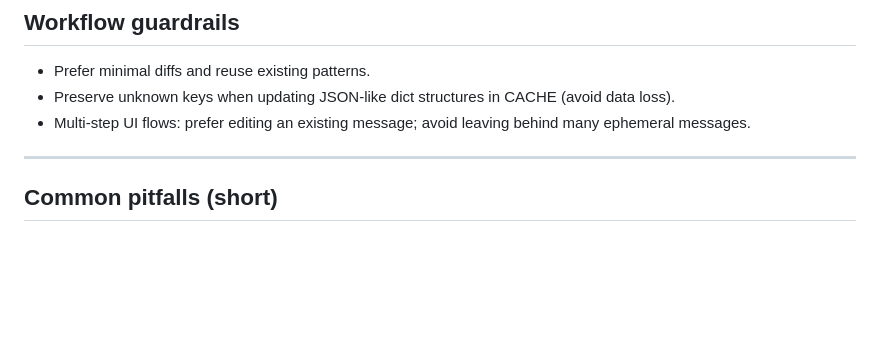
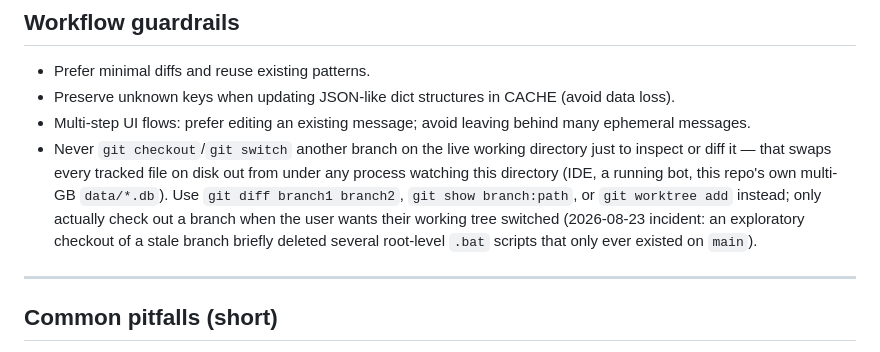
Before and after one commit to Qaplop/QapBot, a Markdown page: .github/copilot-instructions.md, the part around the change. Drawn GitHub-style; blank space fills up the shorter version.

Commit message:
Updated copilot-instructions.md to prevent overwriting of files in the local project dir

```diff
--- a/.github/copilot-instructions.md
+++ b/.github/copilot-instructions.md
@@ -160,6 +160,7 @@ Token budget note (cl100k_base): keep this file ~≤3000 tokens.
 - Prefer minimal diffs and reuse existing patterns.
 - Preserve unknown keys when updating JSON-like dict structures in CACHE (avoid data loss).
 - Multi-step UI flows: prefer editing an existing message; avoid leaving behind many ephemeral messages.
+- Never `git checkout`/`git switch` another branch on the live working directory just to inspect or diff it — that swaps every tracked file on disk out from under any process watching this directory (IDE, a running bot, this repo's own multi-GB `data/*.db`). Use `git diff branch1 branch2`, `git show branch:path`, or `git worktree add` instead; only actually check out a branch when the user wants their working tree switched (2026-08-23 incident: an exploratory checkout of a stale branch briefly deleted several root-level `.bat` scripts that only ever existed on `main`).
 
 ---
 
```
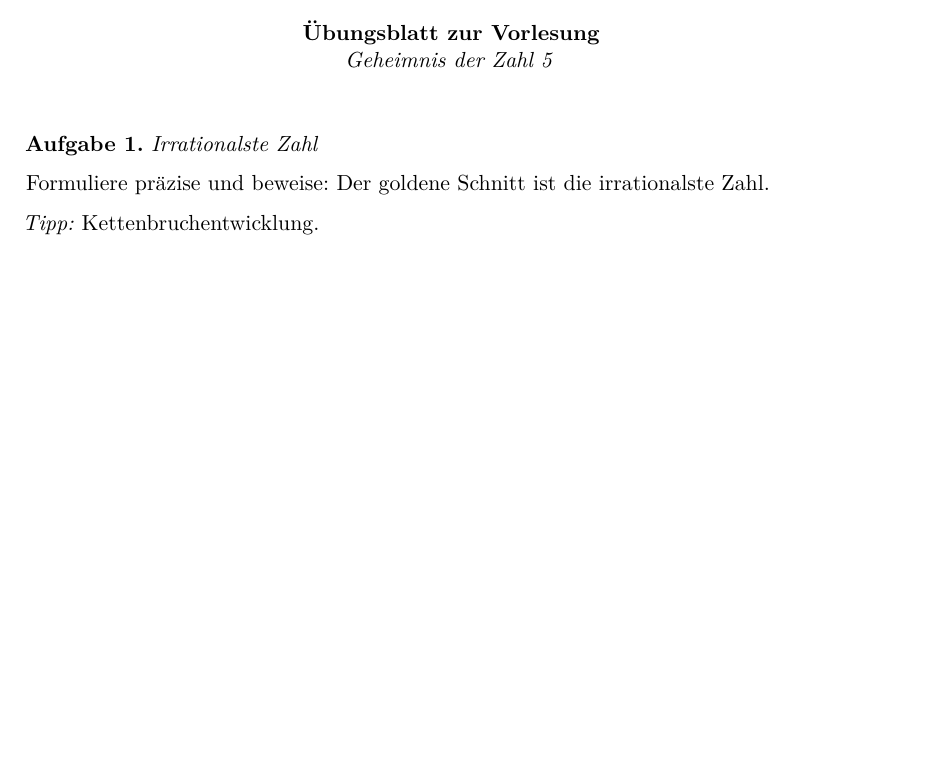
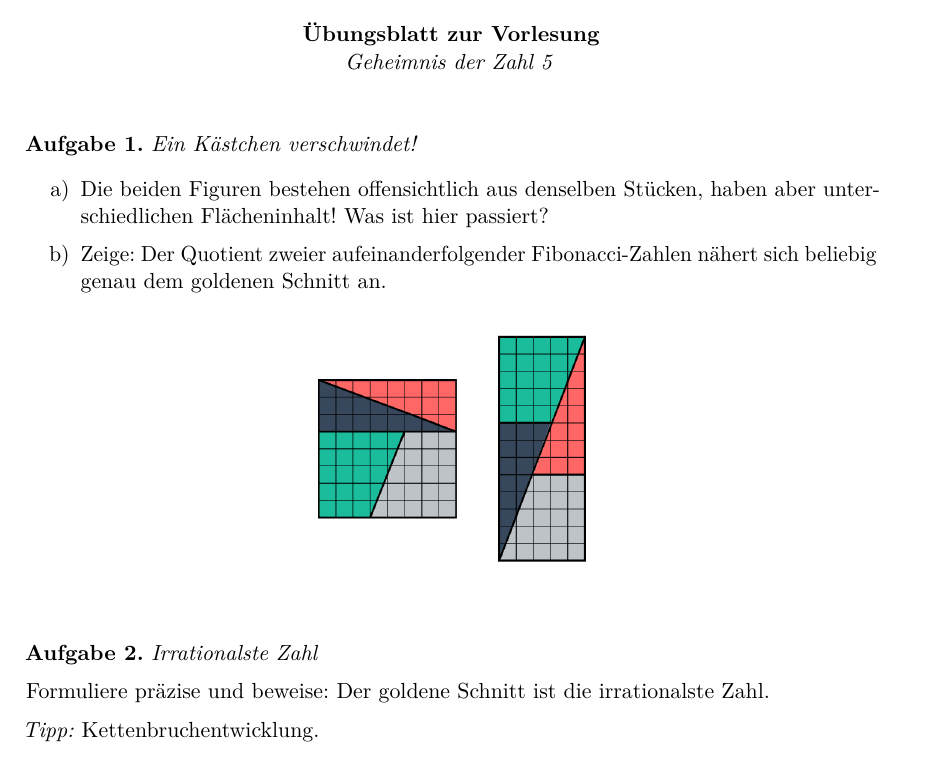
Before and after one commit to iblech/number5, a LaTeX document (geheimnis-der-zahl-5.tex): part of page 1 of 2, cut so that both start at the same text, the shorter picture padded with empty space. Compiled offline with pdfLaTeX.

Commit message:
Ein Kästchen verschwindet

```diff
--- a/geheimnis-der-zahl-5.tex
+++ b/geheimnis-der-zahl-5.tex
@@ -47,6 +47,18 @@ Universität Augsburg
   \emph{Geheimnis der Zahl 5}
 \end{center}
 \vspace{1em}
+
+\begin{aufgabe}{Ein Kästchen verschwindet!}
+\begin{enumerate}
+\item Die beiden Figuren bestehen offensichtlich aus denselben Stücken, haben
+aber unterschiedlichen Flächeninhalt! Was ist hier passiert?
+\item Zeige: Der Quotient zweier aufeinanderfolgender Fibonacci-Zahlen nähert
+sich beliebig genau dem goldenen Schnitt an.
+\end{enumerate}
+\begin{center}
+  \includegraphics[scale=0.3]{ein-kaestchen-verschwindet}
+\end{center}
+\end{aufgabe}
 
 \begin{aufgabe}{Irrationalste Zahl}
 Formuliere präzise und beweise: Der goldene Schnitt ist die irrationalste Zahl.
```
Also changed, not shown: ein-kaestchen-verschwindet.png (added).
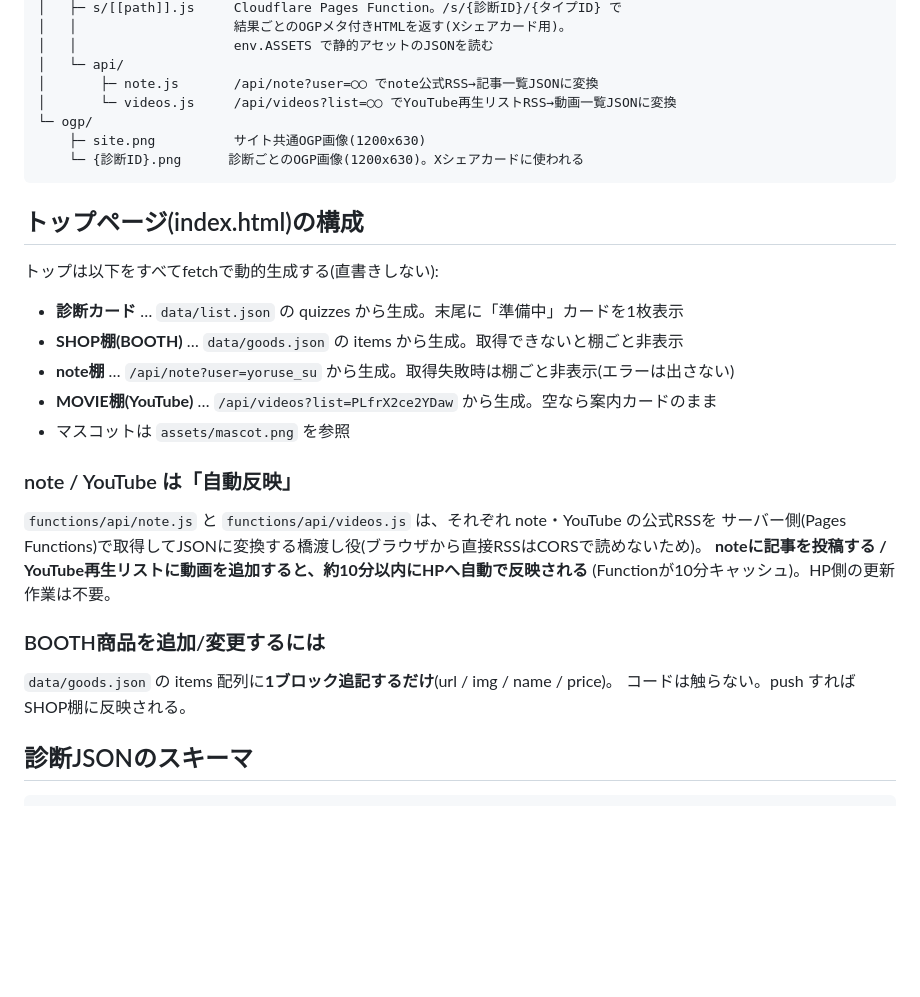
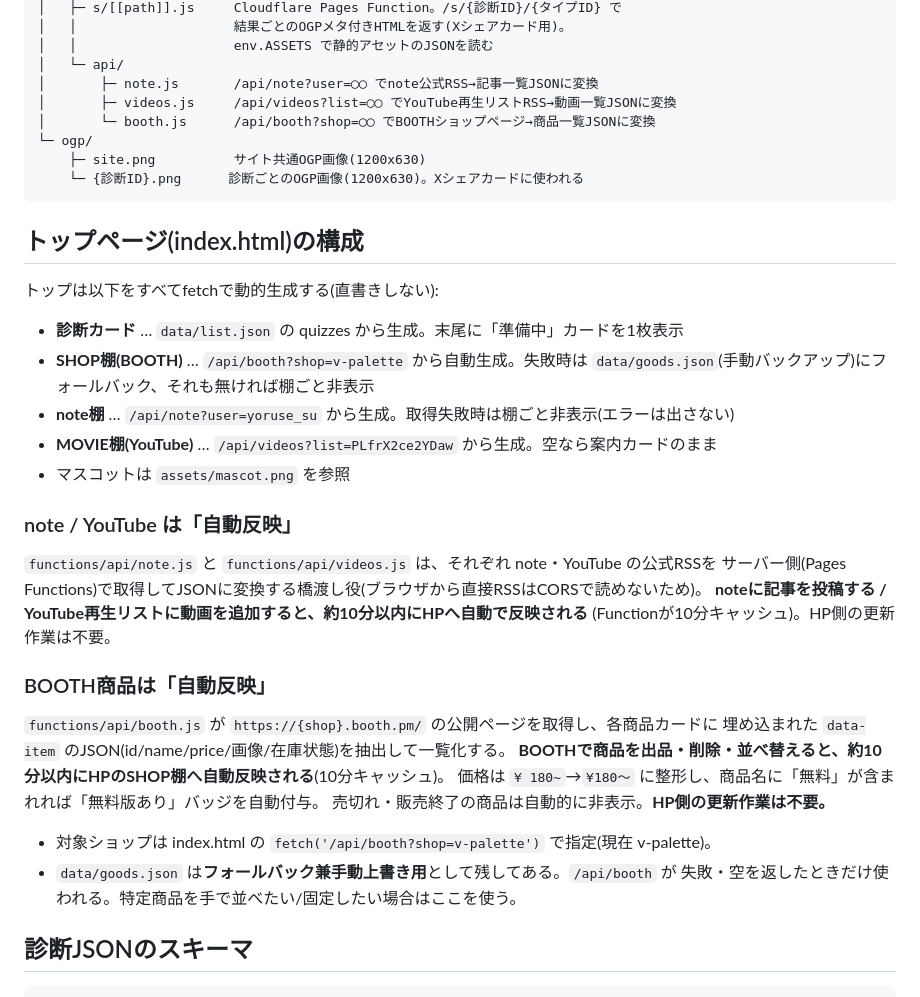
Before and after one commit to yorusesora-code/vshindan-portal, a Markdown page: CLAUDE.md, the part around the change. Drawn GitHub-style; blank space fills up the shorter version.

Commit message:
Update CLAUDE.md: BOOTH auto-reflection via /api/booth
- functions/api に booth.js を追記
- SHOP棚が /api/booth 自動生成(goods.jsonはフォールバック/手動上書き)である旨を明記

Co-Authored-By: Claude Opus 4.8 <noreply@anthropic.com>

```diff
--- a/CLAUDE.md
+++ b/CLAUDE.md
@@ -35,7 +35,8 @@ VTuber・配信者・活動者向けの診断ポータルサイト。
 │   │                    env.ASSETS で静的アセットのJSONを読む
 │   └─ api/
 │       ├─ note.js       /api/note?user=◯◯ でnote公式RSS→記事一覧JSONに変換
-│       └─ videos.js     /api/videos?list=◯◯ でYouTube再生リストRSS→動画一覧JSONに変換
+│       ├─ videos.js     /api/videos?list=◯◯ でYouTube再生リストRSS→動画一覧JSONに変換
+│       └─ booth.js      /api/booth?shop=◯◯ でBOOTHショップページ→商品一覧JSONに変換
 └─ ogp/
     ├─ site.png          サイト共通OGP画像(1200x630)
     └─ {診断ID}.png      診断ごとのOGP画像(1200x630)。Xシェアカードに使われる
@@ -45,7 +46,7 @@ VTuber・配信者・活動者向けの診断ポータルサイト。
 
 トップは以下をすべてfetchで動的生成する(直書きしない):
 - **診断カード** … `data/list.json` の quizzes から生成。末尾に「準備中」カードを1枚表示
-- **SHOP棚(BOOTH)** … `data/goods.json` の items から生成。取得できないと棚ごと非表示
+- **SHOP棚(BOOTH)** … `/api/booth?shop=v-palette` から自動生成。失敗時は `data/goods.json`(手動バックアップ)にフォールバック、それも無ければ棚ごと非表示
 - **note棚** … `/api/note?user=yoruse_su` から生成。取得失敗時は棚ごと非表示(エラーは出さない)
 - **MOVIE棚(YouTube)** … `/api/videos?list=PLfrX2ce2YDaw` から生成。空なら案内カードのまま
 - マスコットは `assets/mascot.png` を参照
@@ -57,10 +58,17 @@ VTuber・配信者・活動者向けの診断ポータルサイト。
 **noteに記事を投稿する / YouTube再生リストに動画を追加すると、約10分以内にHPへ自動で反映される**
 (Functionが10分キャッシュ)。HP側の更新作業は不要。
 
-### BOOTH商品を追加/変更するには
+### BOOTH商品は「自動反映」
 
-`data/goods.json` の items 配列に**1ブロック追記するだけ**(url / img / name / price)。
-コードは触らない。push すればSHOP棚に反映される。
+`functions/api/booth.js` が `https://{shop}.booth.pm/` の公開ページを取得し、各商品カードに
+埋め込まれた `data-item` のJSON(id/name/price/画像/在庫状態)を抽出して一覧化する。
+**BOOTHで商品を出品・削除・並べ替えると、約10分以内にHPのSHOP棚へ自動反映される**(10分キャッシュ)。
+価格は `¥ 180~`→`¥180〜` に整形し、商品名に「無料」が含まれれば「無料版あり」バッジを自動付与。
+売切れ・販売終了の商品は自動的に非表示。**HP側の更新作業は不要。**
+
+- 対象ショップは index.html の `fetch('/api/booth?shop=v-palette')` で指定(現在 v-palette)。
+- `data/goods.json` は**フォールバック兼手動上書き用**として残してある。`/api/booth` が
+  失敗・空を返したときだけ使われる。特定商品を手で並べたい/固定したい場合はここを使う。
 
 ## 診断JSONのスキーマ
 
```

* Your instructions *
Your reply must reproduce all of the entries exactly and contain no pictures.

* Output of the task *
Before and after one commit to Qaplop/QapBot, a Markdown page: .github/copilot-instructions.md, the part around the change. Drawn GitHub-style; blank space fills up the shorter version.

Commit message:
Updated copilot-instructions.md to prevent overwriting of files in the local project dir

```diff
--- a/.github/copilot-instructions.md
+++ b/.github/copilot-instructions.md
@@ -160,6 +160,7 @@ Token budget note (cl100k_base): keep this file ~≤3000 tokens.
 - Prefer minimal diffs and reuse existing patterns.
 - Preserve unknown keys when updating JSON-like dict structures in CACHE (avoid data loss).
 - Multi-step UI flows: prefer editing an existing message; avoid leaving behind many ephemeral messages.
+- Never `git checkout`/`git switch` another branch on the live working directory just to inspect or diff it — that swaps every tracked file on disk out from under any process watching this directory (IDE, a running bot, this repo's own multi-GB `data/*.db`). Use `git diff branch1 branch2`, `git show branch:path`, or `git worktree add` instead; only actually check out a branch when the user wants their working tree switched (2026-08-23 incident: an exploratory checkout of a stale branch briefly deleted several root-level `.bat` scripts that only ever existed on `main`).
 
 ---
 
```
Before and after one commit to iblech/number5, a LaTeX document (geheimnis-der-zahl-5.tex): part of page 1 of 2, cut so that both start at the same text, the shorter picture padded with empty space. Compiled offline with pdfLaTeX.

Commit message:
Ein Kästchen verschwindet

```diff
--- a/geheimnis-der-zahl-5.tex
+++ b/geheimnis-der-zahl-5.tex
@@ -47,6 +47,18 @@ Universität Augsburg
   \emph{Geheimnis der Zahl 5}
 \end{center}
 \vspace{1em}
+
+\begin{aufgabe}{Ein Kästchen verschwindet!}
+\begin{enumerate}
+\item Die beiden Figuren bestehen offensichtlich aus denselben Stücken, haben
+aber unterschiedlichen Flächeninhalt! Was ist hier passiert?
+\item Zeige: Der Quotient zweier aufeinanderfolgender Fibonacci-Zahlen nähert
+sich beliebig genau dem goldenen Schnitt an.
+\end{enumerate}
+\begin{center}
+  \includegraphics[scale=0.3]{ein-kaestchen-verschwindet}
+\end{center}
+\end{aufgabe}
 
 \begin{aufgabe}{Irrationalste Zahl}
 Formuliere präzise und beweise: Der goldene Schnitt ist die irrationalste Zahl.
```
Also changed, not shown: ein-kaestchen-verschwindet.png (added).
Before and after one commit to yorusesora-code/vshindan-portal, a Markdown page: CLAUDE.md, the part around the change. Drawn GitHub-style; blank space fills up the shorter version.

Commit message:
Update CLAUDE.md: BOOTH auto-reflection via /api/booth
- functions/api に booth.js を追記
- SHOP棚が /api/booth 自動生成(goods.jsonはフォールバック/手動上書き)である旨を明記

Co-Authored-By: Claude Opus 4.8 <noreply@anthropic.com>

```diff
--- a/CLAUDE.md
+++ b/CLAUDE.md
@@ -35,7 +35,8 @@ VTuber・配信者・活動者向けの診断ポータルサイト。
 │   │                    env.ASSETS で静的アセットのJSONを読む
 │   └─ api/
 │       ├─ note.js       /api/note?user=◯◯ でnote公式RSS→記事一覧JSONに変換
-│       └─ videos.js     /api/videos?list=◯◯ でYouTube再生リストRSS→動画一覧JSONに変換
+│       ├─ videos.js     /api/videos?list=◯◯ でYouTube再生リストRSS→動画一覧JSONに変換
+│       └─ booth.js      /api/booth?shop=◯◯ でBOOTHショップページ→商品一覧JSONに変換
 └─ ogp/
     ├─ site.png          サイト共通OGP画像(1200x630)
     └─ {診断ID}.png      診断ごとのOGP画像(1200x630)。Xシェアカードに使われる
@@ -45,7 +46,7 @@ VTuber・配信者・活動者向けの診断ポータルサイト。
 
 トップは以下をすべてfetchで動的生成する(直書きしない):
 - **診断カード** … `data/list.json` の quizzes から生成。末尾に「準備中」カードを1枚表示
-- **SHOP棚(BOOTH)** … `data/goods.json` の items から生成。取得できないと棚ごと非表示
+- **SHOP棚(BOOTH)** … `/api/booth?shop=v-palette` から自動生成。失敗時は `data/goods.json`(手動バックアップ)にフォールバック、それも無ければ棚ごと非表示
 - **note棚** … `/api/note?user=yoruse_su` から生成。取得失敗時は棚ごと非表示(エラーは出さない)
 - **MOVIE棚(YouTube)** … `/api/videos?list=PLfrX2ce2YDaw` から生成。空なら案内カードのまま
 - マスコットは `assets/mascot.png` を参照
@@ -57,10 +58,17 @@ VTuber・配信者・活動者向けの診断ポータルサイト。
 **noteに記事を投稿する / YouTube再生リストに動画を追加すると、約10分以内にHPへ自動で反映される**
 (Functionが10分キャッシュ)。HP側の更新作業は不要。
 
-### BOOTH商品を追加/変更するには
+### BOOTH商品は「自動反映」
 
-`data/goods.json` の items 配列に**1ブロック追記するだけ**(url / img / name / price)。
-コードは触らない。push すればSHOP棚に反映される。
+`functions/api/booth.js` が `https://{shop}.booth.pm/` の公開ページを取得し、各商品カードに
+埋め込まれた `data-item` のJSON(id/name/price/画像/在庫状態)を抽出して一覧化する。
+**BOOTHで商品を出品・削除・並べ替えると、約10分以内にHPのSHOP棚へ自動反映される**(10分キャッシュ)。
+価格は `¥ 180~`→`¥180〜` に整形し、商品名に「無料」が含まれれば「無料版あり」バッジを自動付与。
+売切れ・販売終了の商品は自動的に非表示。**HP側の更新作業は不要。**
+
+- 対象ショップは index.html の `fetch('/api/booth?shop=v-palette')` で指定(現在 v-palette)。
+- `data/goods.json` は**フォールバック兼手動上書き用**として残してある。`/api/booth` が
+  失敗・空を返したときだけ使われる。特定商品を手で並べたい/固定したい場合はここを使う。
 
 ## 診断JSONのスキーマ
 
```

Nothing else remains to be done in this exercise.